It is unfortunate that Soul Calibur 4 does not offer new and exciting modes to gamers. The modes that are present are very similar to each other in the single player, and multiplayer only has the two variations of “versus” mode.

Fortunately, the game still has a high replay value, which is a testament to just how enjoyable the combat is. The variety and depth of the character roster also helps increase the game’s replay value, making the lack of variation between modes less of a problem.

The game play in Soul Calibur 4 focuses on the confrontation between two fighters wielding a wide variety of weapons, including swords, staves, giant axes and more. Being successful in the game requires knowing when it is best to block as well as when and how to attack. If a player fails to time his moves right at any point, he can easily leave an opening which can allow the other player to quickly turn the tide of the battle.

The newest additions to the combat from previous entries in the series are the critical finishes and armor destruction. Armor destruction allows players to destroy pieces of their enemy’s armor, which then makes that character take more damage for the rest of the game.

The critical finishes are new moves that any character can use to immediately end a round.
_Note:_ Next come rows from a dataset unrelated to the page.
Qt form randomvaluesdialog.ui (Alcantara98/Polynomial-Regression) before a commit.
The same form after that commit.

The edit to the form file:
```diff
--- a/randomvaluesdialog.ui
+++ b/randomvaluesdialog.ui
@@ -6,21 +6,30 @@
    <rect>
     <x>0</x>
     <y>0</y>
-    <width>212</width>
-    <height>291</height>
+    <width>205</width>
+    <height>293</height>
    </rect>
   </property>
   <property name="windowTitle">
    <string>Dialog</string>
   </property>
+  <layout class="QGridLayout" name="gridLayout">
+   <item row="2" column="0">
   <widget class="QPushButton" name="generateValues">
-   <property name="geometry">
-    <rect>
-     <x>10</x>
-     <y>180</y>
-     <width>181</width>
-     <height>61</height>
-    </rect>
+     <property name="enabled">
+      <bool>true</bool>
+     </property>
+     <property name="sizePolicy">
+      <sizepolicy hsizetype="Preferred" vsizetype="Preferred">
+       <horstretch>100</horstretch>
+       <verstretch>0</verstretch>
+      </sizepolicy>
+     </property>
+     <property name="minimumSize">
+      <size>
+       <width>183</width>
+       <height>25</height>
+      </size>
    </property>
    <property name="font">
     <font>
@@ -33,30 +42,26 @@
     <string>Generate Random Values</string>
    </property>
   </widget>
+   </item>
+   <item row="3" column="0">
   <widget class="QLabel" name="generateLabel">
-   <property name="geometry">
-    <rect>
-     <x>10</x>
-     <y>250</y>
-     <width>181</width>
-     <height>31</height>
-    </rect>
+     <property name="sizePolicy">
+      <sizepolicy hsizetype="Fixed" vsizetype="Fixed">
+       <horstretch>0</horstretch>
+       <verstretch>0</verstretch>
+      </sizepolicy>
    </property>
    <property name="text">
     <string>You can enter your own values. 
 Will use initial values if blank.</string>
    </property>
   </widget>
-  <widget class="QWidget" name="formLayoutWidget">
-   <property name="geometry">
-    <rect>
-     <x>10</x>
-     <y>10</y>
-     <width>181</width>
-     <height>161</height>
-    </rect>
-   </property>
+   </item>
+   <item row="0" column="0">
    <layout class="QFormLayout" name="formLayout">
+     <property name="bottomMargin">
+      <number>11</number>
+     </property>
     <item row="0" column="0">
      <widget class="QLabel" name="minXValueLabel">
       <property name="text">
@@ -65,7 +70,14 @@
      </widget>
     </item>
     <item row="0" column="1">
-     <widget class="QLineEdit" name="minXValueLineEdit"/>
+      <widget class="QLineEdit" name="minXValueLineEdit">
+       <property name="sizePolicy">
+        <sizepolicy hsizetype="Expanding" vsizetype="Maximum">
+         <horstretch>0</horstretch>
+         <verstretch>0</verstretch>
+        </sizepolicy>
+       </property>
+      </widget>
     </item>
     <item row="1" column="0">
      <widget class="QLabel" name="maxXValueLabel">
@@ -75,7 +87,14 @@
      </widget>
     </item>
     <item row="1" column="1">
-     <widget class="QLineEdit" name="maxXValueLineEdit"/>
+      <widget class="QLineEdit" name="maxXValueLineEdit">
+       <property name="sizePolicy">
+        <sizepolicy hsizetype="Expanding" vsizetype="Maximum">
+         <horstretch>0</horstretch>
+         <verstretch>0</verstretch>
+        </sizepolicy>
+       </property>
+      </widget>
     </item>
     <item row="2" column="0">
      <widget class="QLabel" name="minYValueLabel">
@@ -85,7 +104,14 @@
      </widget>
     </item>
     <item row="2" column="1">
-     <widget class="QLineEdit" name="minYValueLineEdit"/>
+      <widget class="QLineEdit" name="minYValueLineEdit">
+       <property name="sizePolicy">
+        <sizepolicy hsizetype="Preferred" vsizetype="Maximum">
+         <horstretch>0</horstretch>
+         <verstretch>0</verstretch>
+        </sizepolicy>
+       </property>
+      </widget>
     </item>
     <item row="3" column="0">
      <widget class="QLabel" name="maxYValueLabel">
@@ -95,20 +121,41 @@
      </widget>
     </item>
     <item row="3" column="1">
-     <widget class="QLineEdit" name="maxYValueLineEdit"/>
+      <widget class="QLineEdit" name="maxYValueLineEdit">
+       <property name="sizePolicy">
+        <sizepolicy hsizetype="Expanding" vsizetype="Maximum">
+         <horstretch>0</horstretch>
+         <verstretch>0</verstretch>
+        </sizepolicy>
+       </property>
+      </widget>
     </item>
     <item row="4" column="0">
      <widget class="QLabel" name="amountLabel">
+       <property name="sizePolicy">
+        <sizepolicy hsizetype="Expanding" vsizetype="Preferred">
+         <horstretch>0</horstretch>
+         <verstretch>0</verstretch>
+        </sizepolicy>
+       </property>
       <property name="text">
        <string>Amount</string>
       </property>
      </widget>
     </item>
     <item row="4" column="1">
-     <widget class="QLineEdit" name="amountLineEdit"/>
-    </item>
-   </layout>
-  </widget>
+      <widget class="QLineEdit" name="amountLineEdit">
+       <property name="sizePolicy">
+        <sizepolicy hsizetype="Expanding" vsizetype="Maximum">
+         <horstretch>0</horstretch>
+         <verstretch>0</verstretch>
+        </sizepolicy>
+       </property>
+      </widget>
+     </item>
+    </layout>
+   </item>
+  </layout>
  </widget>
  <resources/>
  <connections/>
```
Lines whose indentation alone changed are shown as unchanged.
If a character can deplete his enemy’s soul gauge by attacking more often than his enemy does, then he may get a chance to pull off a critical finish.

In reality however, critical finishes are nearly impossible to pull off during normal play, and they generally aren’t worth actively gunning for. They do still have a slight influence on the game by making it so you can not win by just blocking any more.

The nice thing about Soul Calibur 4’s game play is that there is a learning curve for memorizing every character’s move set, but it is only there if you want to climb it. As a result, Soul Calibur 4 is entertaining for both veterans of the series and newcomers.

Graphically, Soul Calibur 4 is excellent. The environments of the arenas are all beautiful to look at. The characters themselves animate fluidly and have a lot of detail as well.

Audio wise, Soul Calibur 4 has several music tracks that fit almost perfectly. The sound of the weapons clashing is incredible. The voice acting also lives up the series standards and is for the most part well done, although a few of the female voices in the game are annoyingly high-pitched.

Ultimately, although Soul Calibur 4 is not a perfect continuation of the series due to the lack of variety between the game’s modes, it is still another excellent entry in the series. Veterans of the series will undoubtedly adore the game, and newcomers should also be able to have a great experience at the same time.

Release date: July 29
ESRB Rating: T for teen: Mild Language, Partial Nudity, Sexual Themes, Violence
Retail Price: $59.99
Availability: Retail stores and online vendors

My Rating: 3 ´ out of 4 stars